Nationality: Israeli and American
Language: Hand gesture, transcends language
Abstract: The hand symbol/gesture in discussion is telling someone to hold on/wait a second in a semi-aggressive manner.
Background: KP is a dual citizen of the United States and Israel, but spent his entire life growing up in Israel. Both of his parents are American. He grew up in a Jewish household and learned both Hebrew and English at the same time. He served his mandatory three years of service in the Israeli Defense Force from the age of 18 until the age of 21 as a combat soldier. This particular piece of folklore was brought up on a visit to Israel. When trying to get someone’s attention they gave me the symbol with their hand. I was very confused and asked KP about what it meant. He gave me a short version there, but when he came to visit America, I questioned him about it further. He can not trace it to a certain origin, but grew up using it and understanding what it meant.
The hand gesture is made by a person, when they are busy, towards someone else that is trying to talk them or get their attention.
S: Is it made it in a nice way or is it aggressive?
KP: It’s slightly aggressive. If, um, I am annoyed at someone, I will do this as a way to get them to shut up and stop bothering me. But, for the most part, people understand it means wait and they don’t really get too mad.

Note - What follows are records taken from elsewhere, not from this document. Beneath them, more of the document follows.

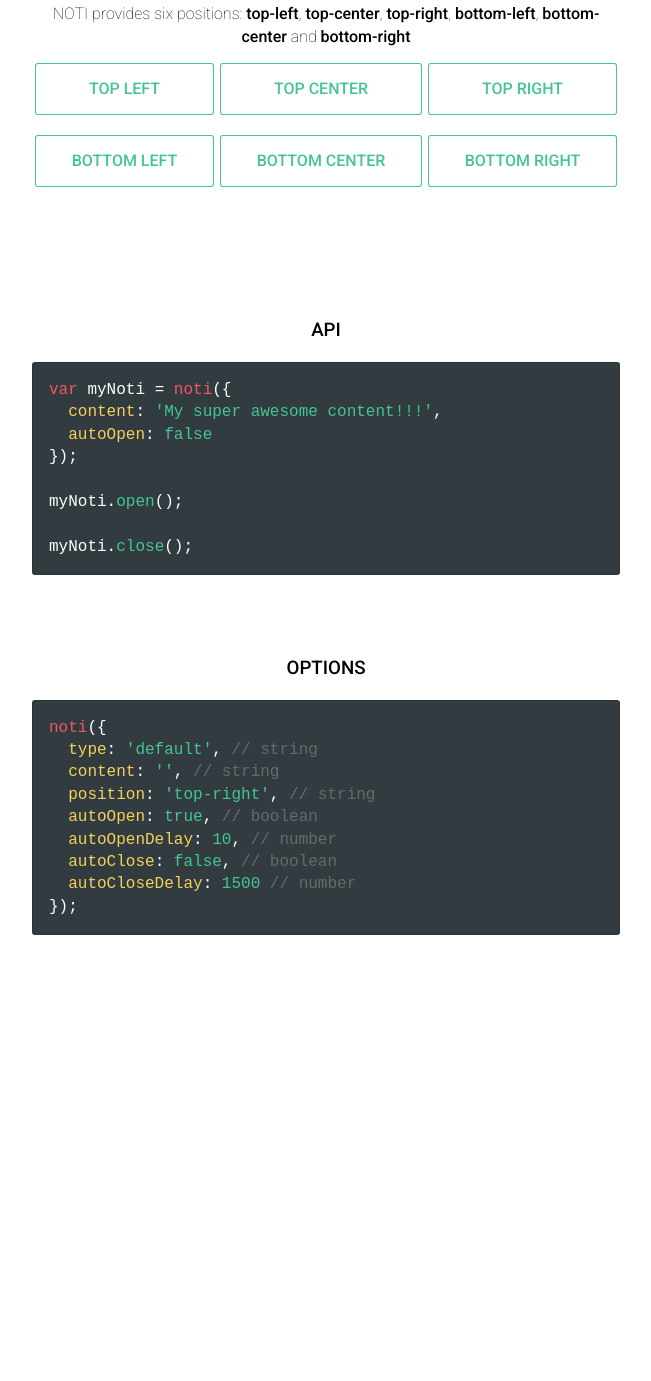
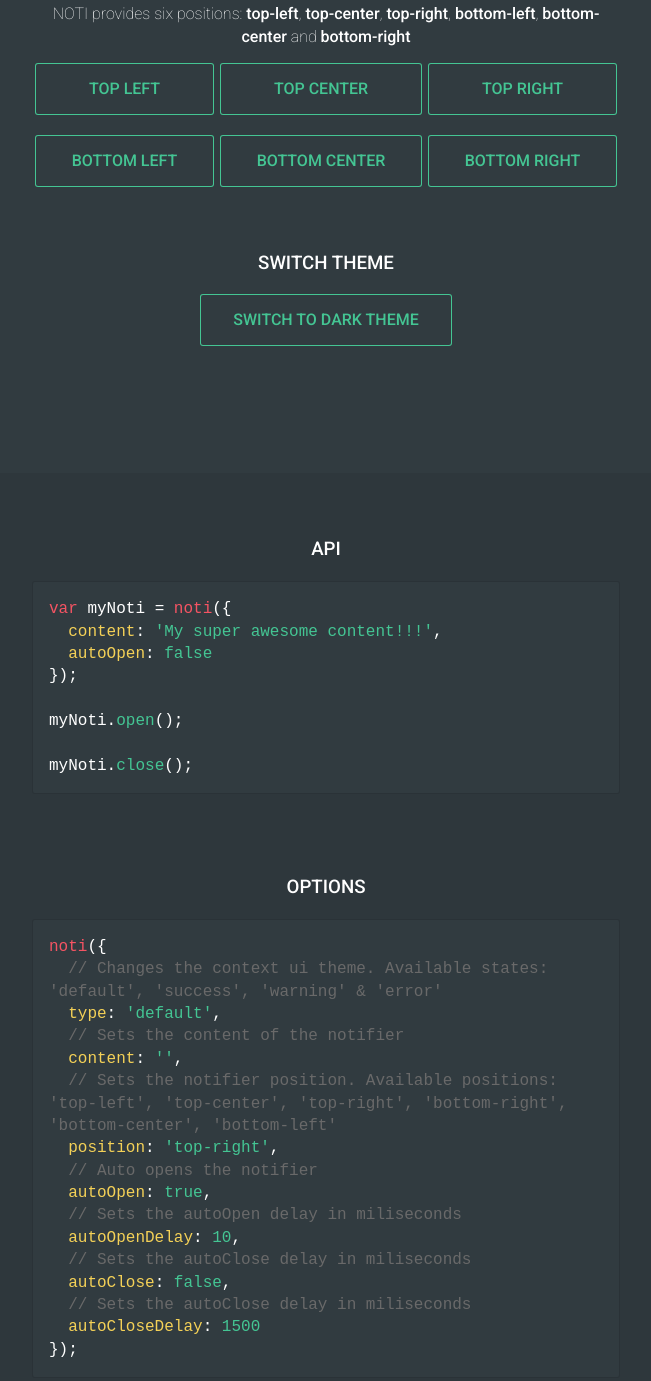
Before and after one commit to weekaah/noti, a website: page index.html in a window 1280 px wide. Shown: the part 1299-2680 px from the top of the page, without its empty margins (314-965 px from the left). Before the commit the page ends 2317 px from the top, so only its background shows below. Drawn offline with Linux system fonts and the light colour scheme; files whose address does not match are found by name.

Commit message:
Update docs

```diff
--- a/index.html
+++ b/index.html
@@ -4,13 +4,14 @@
     <meta charset="utf-8">
     <meta name="viewport" content="width=device-width, initial-scale=1">
     <title>NOTI javascript plugin</title>
-    <link rel="shortcut icon" href="docs/img/favicon.png">
+    <link rel="shortcut icon" href="/img/favicon.png">
     <link href="https://fonts.googleapis.com/css?family=Roboto:100,300,500" rel="stylesheet">
+    <!-- <link href="https://fonts.googleapis.com/css?family=Source+Code+Pro:300" rel="stylesheet"> -->
     <link rel="stylesheet" href="docs/css/normalize.css">
     <link rel="stylesheet" href="docs/css/style.css">
-    <link rel="stylesheet" href="css/noti-dark.css">
+    <link rel="stylesheet" href="docs/noti/noti-dark.min.css">
   </head>
-  <body>
+  <body class="dark body">
 
     <section>
 
@@ -19,7 +20,7 @@
       <br>
 
       <div class="container">
-          <img class="logo" src="docs/img/notilogolight.svg" alt="Noti javascript plugin">
+          <img class="logo" src="img/notilogolight.svg" alt="Noti javascript plugin">
           <br>
           <br>
           <h2>plain javascript popup plugin</h2>
@@ -103,6 +104,19 @@
         </div>
       </div>
 
+      <div class="container" id="theme">
+        <br>
+        <br>
+        <h3>switch theme</h3>
+      </div>
+      <div class="container">
+        <p>
+          <button class="button" id="switch-theme">switch to <span>dark</span> theme</button>
+        </p>
+      </div>
+      <br>
+      <br>
+
       <br>
       <br>
       <br>
@@ -144,16 +158,24 @@
       <pre class="pane">
         <code>
           <span class="code-el">noti</span>({<br>
-            <span class="code-attr">&nbsp;&nbsp;type</span>: <span class="code-prop">'default'</span>,&nbsp;<span class="code-comment">// string</span><br>
-            <span class="code-attr">&nbsp;&nbsp;content</span>: <span class="code-prop">''</span>,&nbsp;<span class="code-comment">// string</span><br>
-            <span class="code-attr">&nbsp;&nbsp;position</span>: <span class="code-prop">'top-right'</span>,&nbsp;<span class="code-comment">// string</span><br>
-            <span class="code-attr">&nbsp;&nbsp;autoOpen</span>: <span class="code-prop">true</span>,&nbsp;<span class="code-comment">// boolean</span><br>
-            <span class="code-attr">&nbsp;&nbsp;autoOpenDelay</span>: <span class="code-prop">10</span>,&nbsp;<span class="code-comment">// number</span><br>
-            <span class="code-attr">&nbsp;&nbsp;autoClose</span>: <span class="code-prop">false</span>,&nbsp;<span class="code-comment">// boolean</span><br>
-            <span class="code-attr">&nbsp;&nbsp;autoCloseDelay</span>: <span class="code-prop">1500</span>&nbsp;<span class="code-comment">// number</span><br>
+            <span class="code-comment">&nbsp;&nbsp;// Changes the context ui theme. Available states: 'default', 'success', 'warning' & 'error'</span><br>
+            <span class="code-attr">&nbsp;&nbsp;type</span>: <span class="code-prop">'default'</span>,<br>
+            <span class="code-comment">&nbsp;&nbsp;// Sets the content of the notifier</span><br>
+            <span class="code-attr">&nbsp;&nbsp;content</span>: <span class="code-prop">''</span>,<br>
+            <span class="code-comment">&nbsp;&nbsp;// Sets the notifier position. Available positions: 'top-left', 'top-center', 'top-right', 'bottom-right', 'bottom-center', 'bottom-left'</span><br>
+            <span class="code-attr">&nbsp;&nbsp;position</span>: <span class="code-prop">'top-right'</span>,<br>
+            <span class="code-comment">&nbsp;&nbsp;// Auto opens the notifier</span><br>
+            <span class="code-attr">&nbsp;&nbsp;autoOpen</span>: <span class="code-prop">true</span>,<br>
+            <span class="code-comment">&nbsp;&nbsp;// Sets the autoOpen delay in miliseconds</span><br>
+            <span class="code-attr">&nbsp;&nbsp;autoOpenDelay</span>: <span class="code-prop">10</span>,<br>
+            <span class="code-comment">&nbsp;&nbsp;// Sets the autoClose delay in miliseconds</span><br>
+            <span class="code-attr">&nbsp;&nbsp;autoClose</span>: <span class="code-prop">false</span>,<br>
+            <span class="code-comment">&nbsp;&nbsp;// Sets the autoClose delay in miliseconds</span><br>
+            <span class="code-attr">&nbsp;&nbsp;autoCloseDelay</span>: <span class="code-prop">1500</span><br>
           });
         </code>
       </pre>
+
     </div>
 
     <br>
```
Also changed, not shown: gulpfile.js (+5 -17 lines).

Interpretation: When someone first made this signal to me, I thought it was a way of saying “screw you” or to kind to, ya know, “[expletive] off.” So, naturally, I just did it back in a joking manner, and all of the Israelis on the trip laughed at me because they knew I obviously did not know what it meant. I had been accustomed to someone holding up a single index finger when they wanted me to wait a second. In addition, I had always seen my mother give “the hand” aggressively out of pure anger to someone while she was driving which looked exactly like this gesture. In my mind, I had been told to very aggressively screw off. In Israel, it is not as aggressive as much as it is a way to let someone know that you will be with them in a second. The reason for having this hand gesture is to be able to tell someone to give you a second without stopping the conversation and losing track of what is being discussed.